Southwestern Law School Completes 10-Year Restoration and Adaptation of Bullocks Wilshire
September 28, 2004, Los Angeles, CA – At its 1929 grand opening attended by more than 300,000 customers, Los Angeles’ legendary Bullocks Wilshire building made its mark as a vibrant work of art that echoed the Southwest’s pioneering spirit. The Los Angeles Evening Express called the debut "one of the greatest artistic strides yet taken in the march of progress for which this city is noted."
From the outset, journalists and architecture critics acclaimed the new department store as a vision of the future destined to go down in history. But as elegant and richly appointed as it was, with its terra-cotta and copper tower, Art Deco styling, and fabulous merchandise, the store wasn’t just for the wealthy. According to a news story printed the day of its September 1929 opening, "Bullocks Wilshire is a store for all the people."
heyday of an icon
In the chic emporium’s heyday, patrons rubbed shoulders with famous clientele like Greta Garbo, John Wayne, Marlene Dietrich, Judy Garland, and Mae West (the voluptuous blonde received curbside service). Customers who pulled up to the porte-cochere entrance handed their keys to "motor" attendants—in those days, valet parking was an unprecedented luxury. And once inside the doors, according to a January 1930 homage to the building in California Arts and Architecture, shoppers were greeted with "an ever-changing, never repeating, succession of novel effects, a shifting, shimmering blend of suave color harmonies, of fabrics, of glass and metal and wood combined as on a painter’s palette."
In 1969, the Bullocks Wilshire building became a Los Angeles Historic Cultural Monument, and in 1978, it took its place on the National Register of Historic Places.
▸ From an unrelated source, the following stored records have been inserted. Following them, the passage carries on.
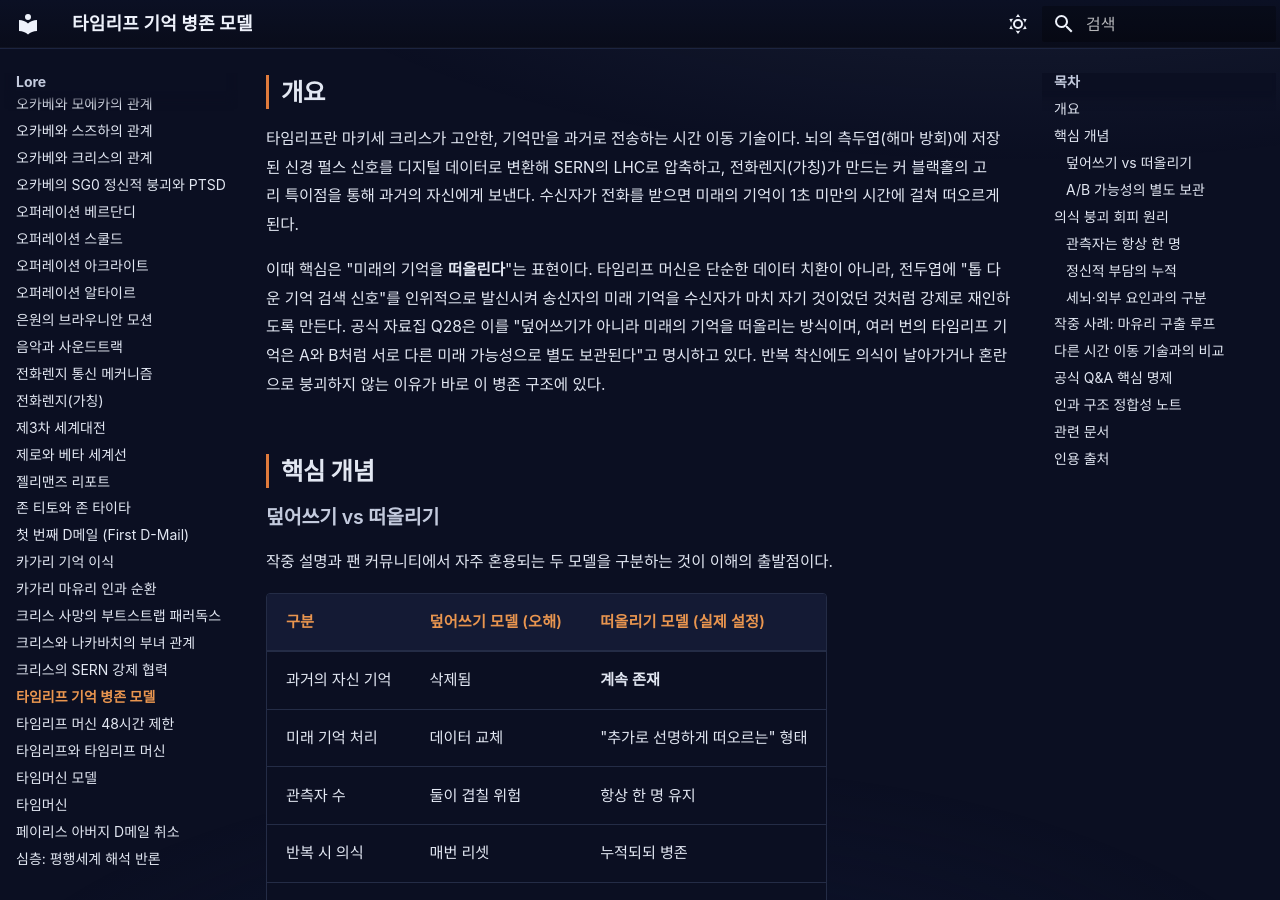
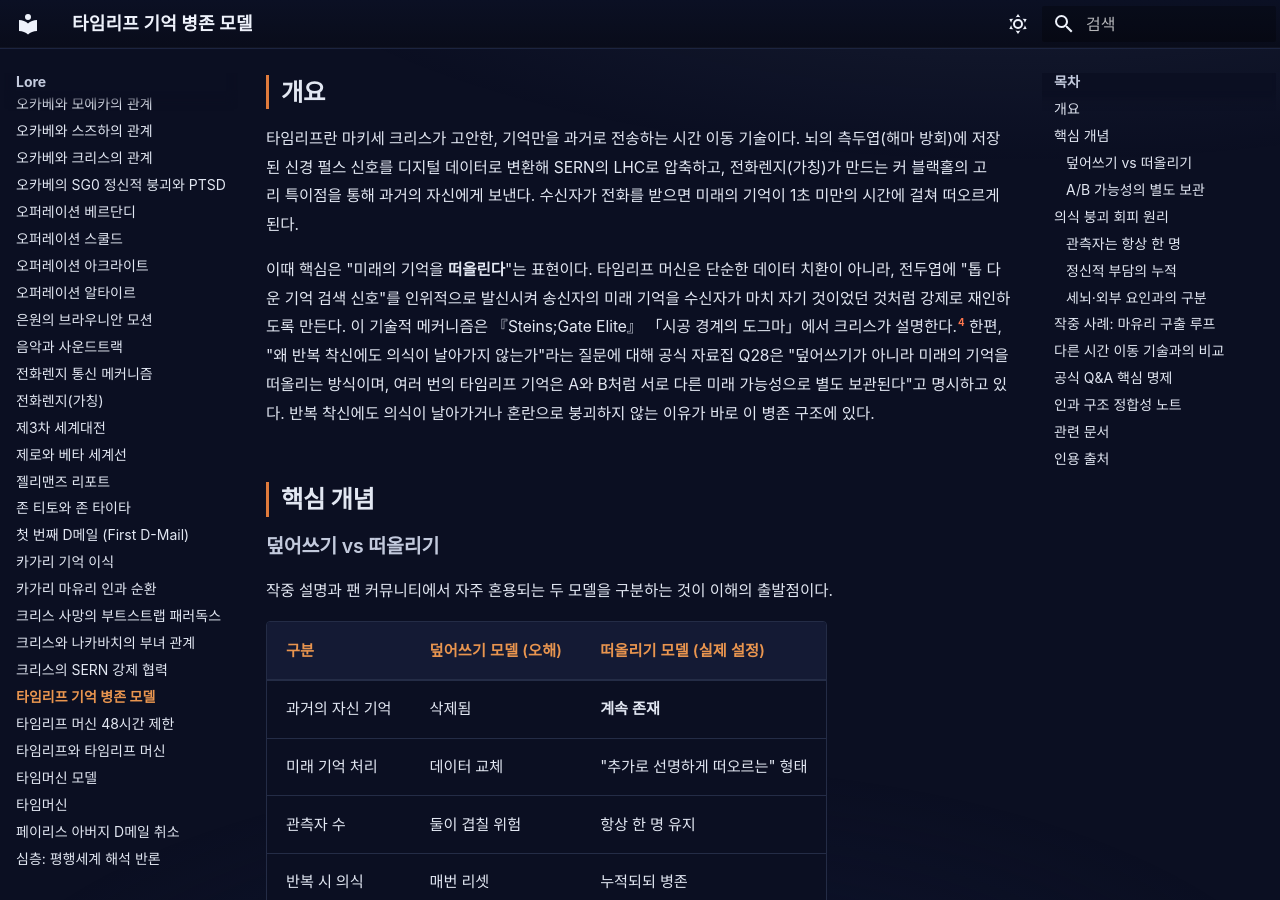
Before and after one commit to sgwiki/sgwiki.github.io, an MkDocs documentation site: the page built from wiki/lore/타임리프-기억-병존-모델.md, in a window 1280 px wide and 900 px high, scrolled down 556 px. Built offline with MkDocs 1.6.1 and Material for MkDocs 9.7.7, drawn with Linux system fonts in a browser that asks for light colours; some web fonts are replaced; some of the changed text lies outside the part shown.

Commit message:
fix(wiki): 타임리프-기억-병존-모델 — P10 fd513364 패치 적용

```diff
--- a/wiki/lore/타임리프-기억-병존-모델.md
+++ b/wiki/lore/타임리프-기억-병존-모델.md
@@ -16,7 +16,7 @@ description: "타임리프란 마키세 크리스가 고안한, 기억만을 과
 
 타임리프란 마키세 크리스가 고안한, 기억만을 과거로 전송하는 시간 이동 기술이다. 뇌의 측두엽(해마 방회)에 저장된 신경 펄스 신호를 디지털 데이터로 변환해 SERN의 LHC로 압축하고, 전화렌지(가칭)가 만드는 커 블랙홀의 고리 특이점을 통해 과거의 자신에게 보낸다. 수신자가 전화를 받으면 미래의 기억이 1초 미만의 시간에 걸쳐 떠오르게 된다.
 
-이때 핵심은 "미래의 기억을 **떠올린다**"는 표현이다. 타임리프 머신은 단순한 데이터 치환이 아니라, 전두엽에 "톱 다운 기억 검색 신호"를 인위적으로 발신시켜 송신자의 미래 기억을 수신자가 마치 자기 것이었던 것처럼 강제로 재인하도록 만든다. 공식 자료집 Q28은 이를 "덮어쓰기가 아니라 미래의 기억을 떠올리는 방식이며, 여러 번의 타임리프 기억은 A와 B처럼 서로 다른 미래 가능성으로 별도 보관된다"고 명시하고 있다. 반복 착신에도 의식이 날아가거나 혼란으로 붕괴하지 않는 이유가 바로 이 병존 구조에 있다.
+이때 핵심은 "미래의 기억을 **떠올린다**"는 표현이다. 타임리프 머신은 단순한 데이터 치환이 아니라, 전두엽에 "톱 다운 기억 검색 신호"를 인위적으로 발신시켜 송신자의 미래 기억을 수신자가 마치 자기 것이었던 것처럼 강제로 재인하도록 만든다. 이 기술적 메커니즘은 『Steins;Gate Elite』 「시공 경계의 도그마」에서 크리스가 설명한다.[^4] 한편, "왜 반복 착신에도 의식이 날아가지 않는가"라는 질문에 대해 공식 자료집 Q28은 "덮어쓰기가 아니라 미래의 기억을 떠올리는 방식이며, 여러 번의 타임리프 기억은 A와 B처럼 서로 다른 미래 가능성으로 별도 보관된다"고 명시하고 있다. 반복 착신에도 의식이 날아가거나 혼란으로 붕괴하지 않는 이유가 바로 이 병존 구조에 있다.
 
 ## 핵심 개념
 
@@ -140,3 +140,4 @@ description: "타임리프란 마키세 크리스가 고안한, 기억만을 과
 [^1]: [The Mechanics of Steins;Gate v1.0.3](../근거자료/비공식/mechanics-of-steins-gate/ch2.md), §2.2.3 "Time Leaping" — 타임리프가 현재를 이동시키고 의식이 관여함을 D메일과 대비해 설명.
 [^2]: [The Mechanics of Steins;Gate v1.0.3](../근거자료/비공식/mechanics-of-steins-gate/ch2.md), §2.3.3 "Other Manifestations" — 타임리프 시 리딩 슈타이너가 발동하지 않는 이유 분석.
 [^3]: [슈타게 공식 QA자료집](../근거자료/공식/qa-자료집.md), Q28 — 타임리프 기억의 병존 모델 요약.
+[^4]: 『Steins;Gate Elite』 「시공 경계의 도그마」 — 크리스의 타임리프 머신 메커니즘 강의. 전두엽 "톱 다운 기억 검색 신호" 발신, 의식·인격 비전송 원칙 등을 설명.
```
But over the years, many of its prized architectural features were covered or removed. In 1993, after a series of mergers and acquisitions, the store closed.
A year later, Southwestern Law School purchased the building and, after exhaustive research, began restoring the Bullocks Wilshire building to its former unique opulence. It recovered interior columns in sycamore; restored whimsical bas reliefs and boldly abstract murals; retrieved and remounted original light fixtures; scraped walls to reveal layers of sage, saffron or vermilion beneath; and laid custom carpets that suggested those chosen by the building’s innovative designers. The first stage of renovation, more than 80,000 square feet on the lower floors of the five-story structure, won acclaim as one of the best adaptive reuse projects in the country.
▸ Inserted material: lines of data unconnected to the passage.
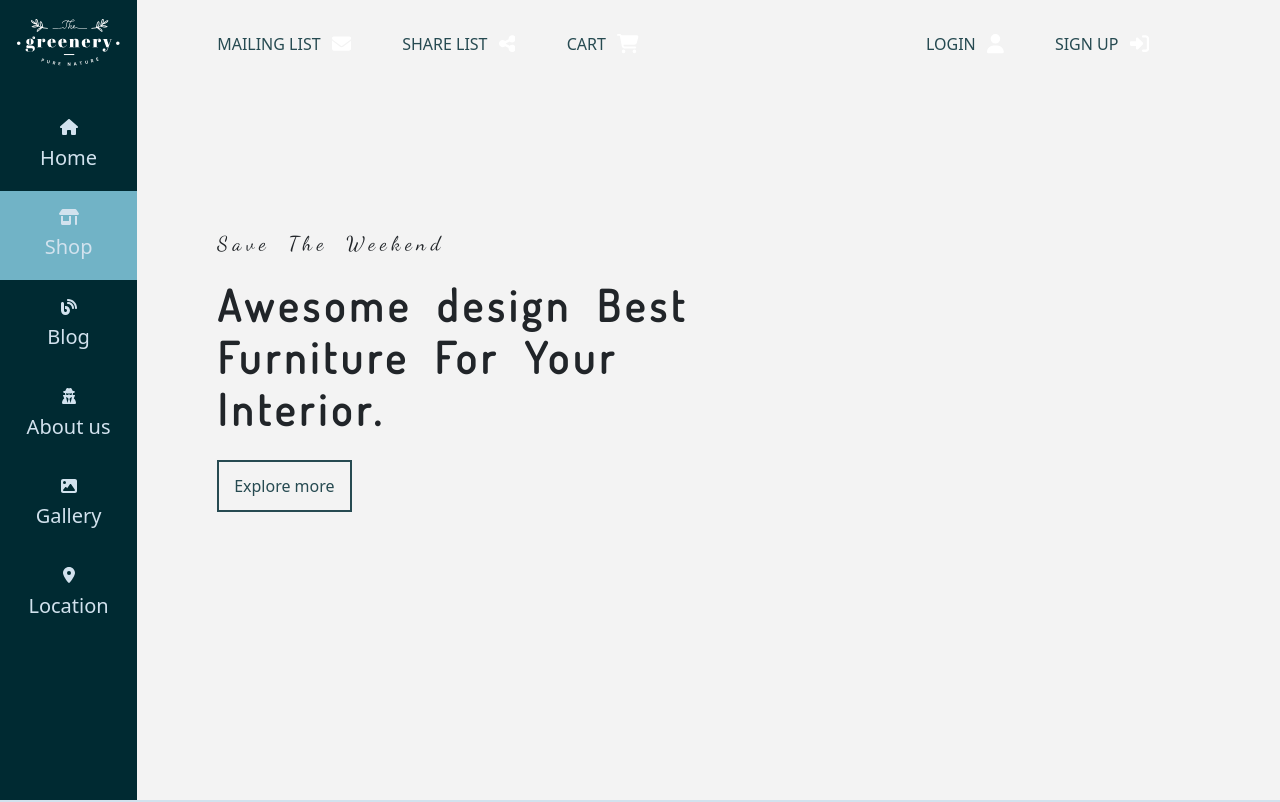
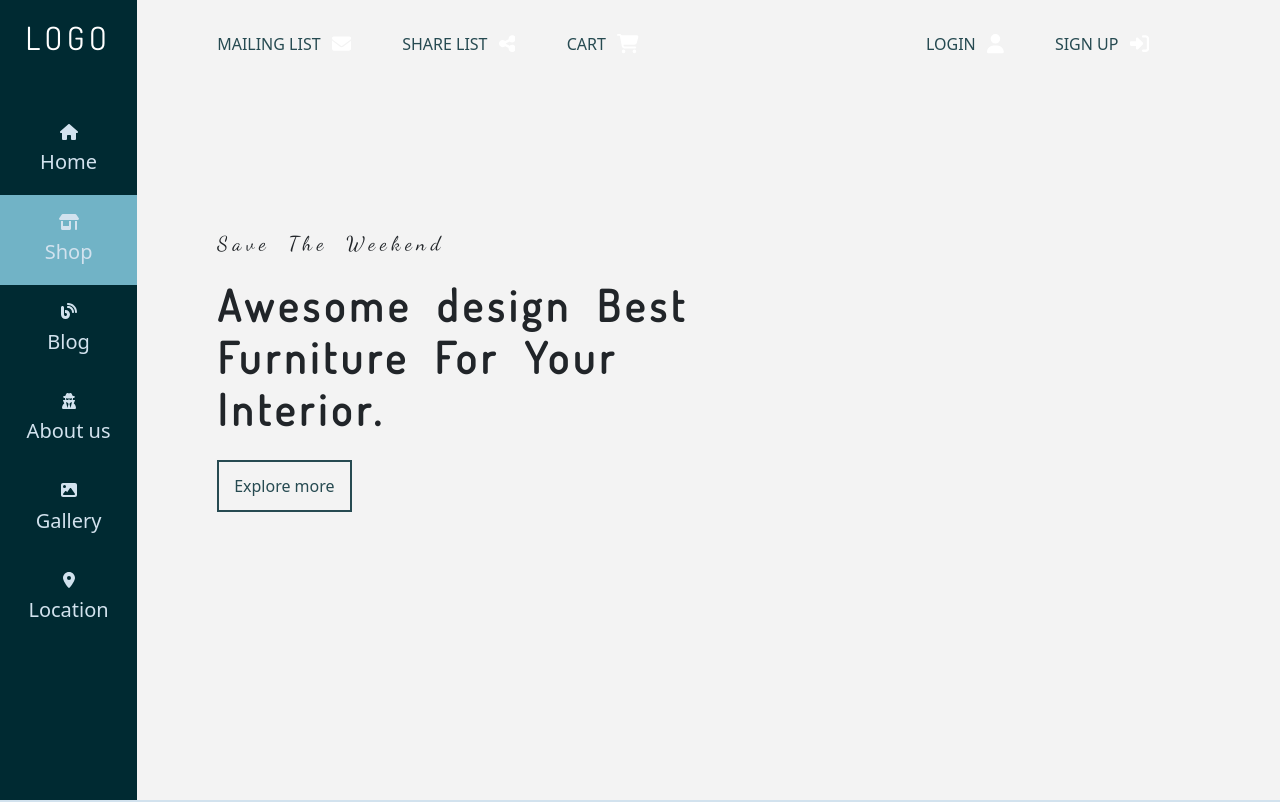
Before and after one commit to UnknowMilitian/Mebel, a plain HTML site: page index.html in a window 1280 px wide. Shown: the top 802 px of the page. Drawn offline with Linux system fonts and the light colour scheme.

Commit message:
Without brand

```diff
--- a/assets/css/style.css
+++ b/assets/css/style.css
@@ -69,9 +69,10 @@ p {
   position: relative;
 }
 
-.first-nav nav .images img {
-  width: 75%;
+.first-nav nav .images h2 {
   margin: 1.2rem 0rem;
+  color: white;
+  text-transform: uppercase;
 }
 
 .first-nav nav .images svg {
@@ -82,7 +83,7 @@ p {
 }
 
 .navbar-content {
-  margin: 1rem 0;
+  margin: 3rem 0;
 }
 
 ul {
@@ -524,6 +525,11 @@ ul {
   color: var(--text-color);
 }
 
+.footer h2 {
+  text-transform: uppercase;
+  font-weight: 600;
+}
+
 .footer .social__apps svg {
   fill: var(--text-color);
   height: 1.5rem;
--- a/index.html
+++ b/index.html
@@ -3,8 +3,6 @@
   <head>
     <meta charset="UTF-8" />
     <meta name="viewport" content="width=device-width, initial-scale=1.0" />
-    <link rel="icon" href="./assets/images/logo.svg" type="image/x-icon" />
-
     <!-- CSS Links -->
     <link rel="stylesheet" href="./assets/css/animation.css" />
     <link rel="stylesheet" href="./assets/css/style.css" />
@@ -15,7 +13,7 @@
 
     <!-- Splide -->
     <link rel="stylesheet" href="./assets/splide/splide.min.css" />
-    <title>Greenery - Frontend Project</title>
+    <title>Sofa - Frontend Project</title>
   </head>
   <body>
     <!-- Main banner -->
@@ -23,11 +21,7 @@
       <div class="first-nav text-center">
         <nav>
           <div class="images">
-            <img
-              class="element-animation"
-              src="./assets/images/logo.svg"
-              alt=""
-            />
+            <h2>Logo</h2>
             <svg
               class="bar element-animation"
               xmlns="http://www.w3.org/2000/svg"
@@ -1261,7 +1255,7 @@
       <div class="container">
         <div class="row">
           <div class="col-12 col-sm-6 col-lg-3 mb-3 element-animation">
-            <img class="mb-2" src="./assets/images/icon.svg" alt="" />
+            <h2 class="mb-2">LOGO</h2>
             <h6 class="my-4">
               Contrary to popular belief, Lorem Ipsum is not simply years old
               Latin.
```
Now the distinctive Southwestern Law School campus, encompassing nearly two city blocks in the Wilshire Center district of Los Angeles, incorporates this historic building. It houses an impressive law library; modern classrooms and seminar rooms featuring multi-media technology; a student dining room that once served as the department store’s famous Tea Room; and function rooms that include the exquisitely appointed Louis the Sixteenth Room, the marble-walled former Perfume Hall, and the southwestern-inspired Salle Moderne.
An official project of "Save America’s Treasures," the law school’s restoration project has received 10 awards for excellence, including the Preservation Honor Award from the National Trust for Historic Preservation. According to Richard Moe, president of the Trust, "Southwestern stepped in and restored this magnificent building. Its faith and vision created a ripple effect...Now Southwestern students and the community can enjoy one of the finest Art Deco masterpieces in the nation."
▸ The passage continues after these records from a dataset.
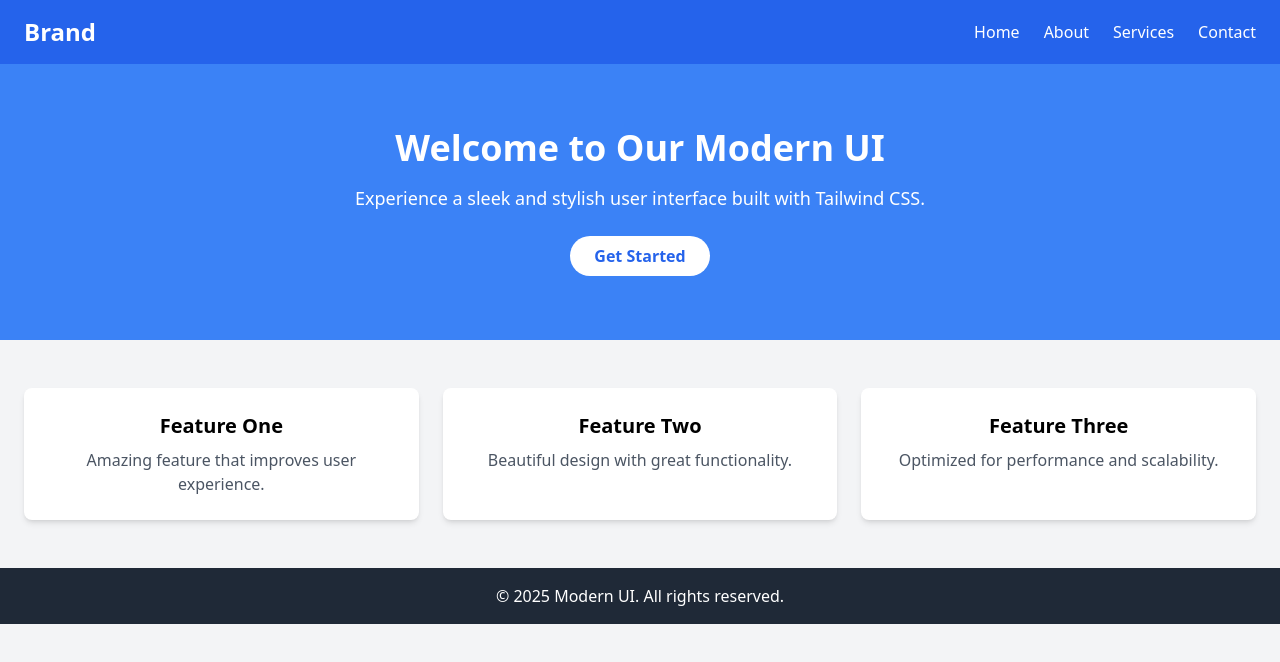
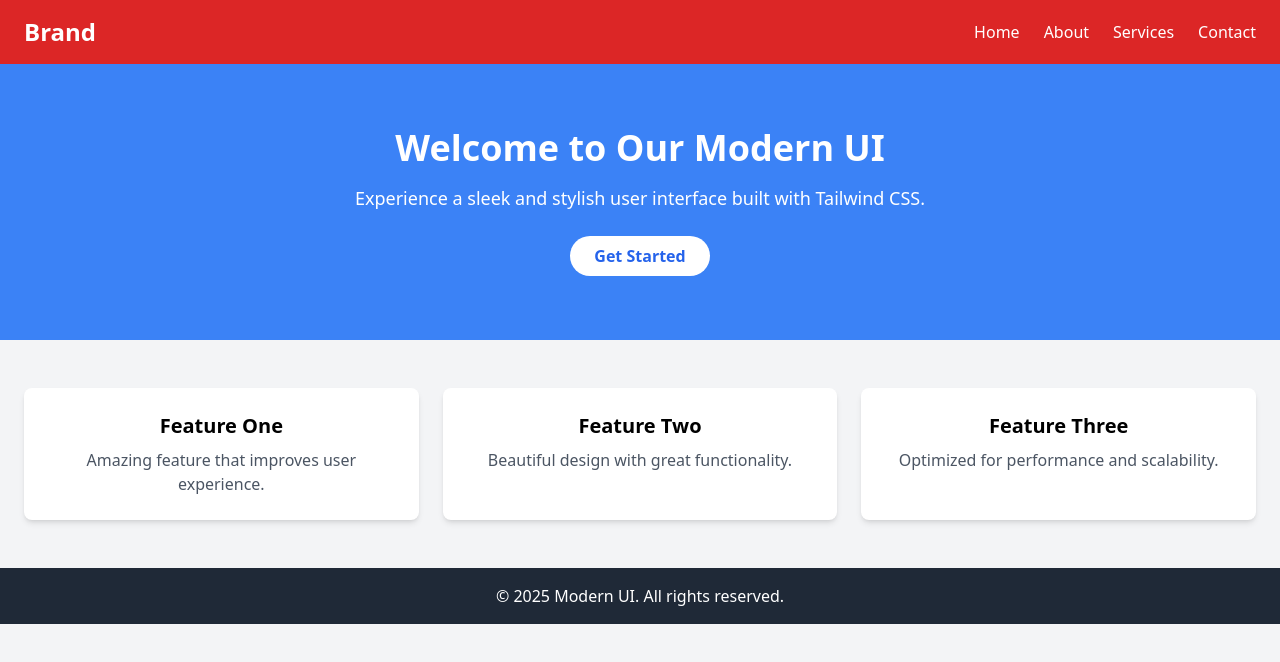
Before and after one commit to SumitSatre/nodejs-aws-cicd-demo, a website: page index.html in a window 1280 px wide. Drawn offline with nearby package versions, Linux system fonts and the light colour scheme.

Commit message:
third commit

```diff
--- a/index.html
+++ b/index.html
@@ -7,7 +7,7 @@
     <script src="https://cdn.tailwindcss.com"></script>
 </head>
 <body class="bg-gray-100 font-sans">
-    <header class="bg-blue-600 text-white py-4 shadow-lg">
+    <header class="bg-red-600 text-white py-4 shadow-lg">
         <div class="container mx-auto flex justify-between items-center px-6">
             <h1 class="text-2xl font-bold">Brand</h1>
             <nav>
```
Today, Southwestern is a hub where past and future converge, epitomized by the debut of the Julian C. Dixon Courtroom and Advocacy Center on the first floor of the Bullocks Wilshire building. This state-of-the-art educational facility melds a stylistic homage to the past with the digital legal technology of the future. In this high-tech academic laboratory, law students put cutting-edge litigation methods into dynamic practice. The center’s features include an advanced evidence presentation system, remote conferencing, plasma screen displays, automated court reporting, assistive and foreign language interpretation, and a network-connected jury deliberation room.
Newly opened to law students this summer, the Dixon Center will be formally unveiled to the public at a gala celebration and dinner at Southwestern Law School on Friday, October 22, 2004. The evening celebrates not only the center’s completion, but the culmination of the entire Bullocks Wilshire restoration project and Southwestern campus as well. The formal evening includes a reception, building tours, and technology-focused demonstrations in the Dixon Center beginning at 6 p.m., followed by an elegant al fresco dinner and program. U.S. Supreme Court Justice Anthony M. Kennedy will be the special guest speaker, and history buff Huell Howser, producer and host of KCET-TV's California's Gold, will serve as master of ceremonies. Tickets for the event are $250. Reservations may be made through Southwestern's Development Office. Corporate sponsorships are available.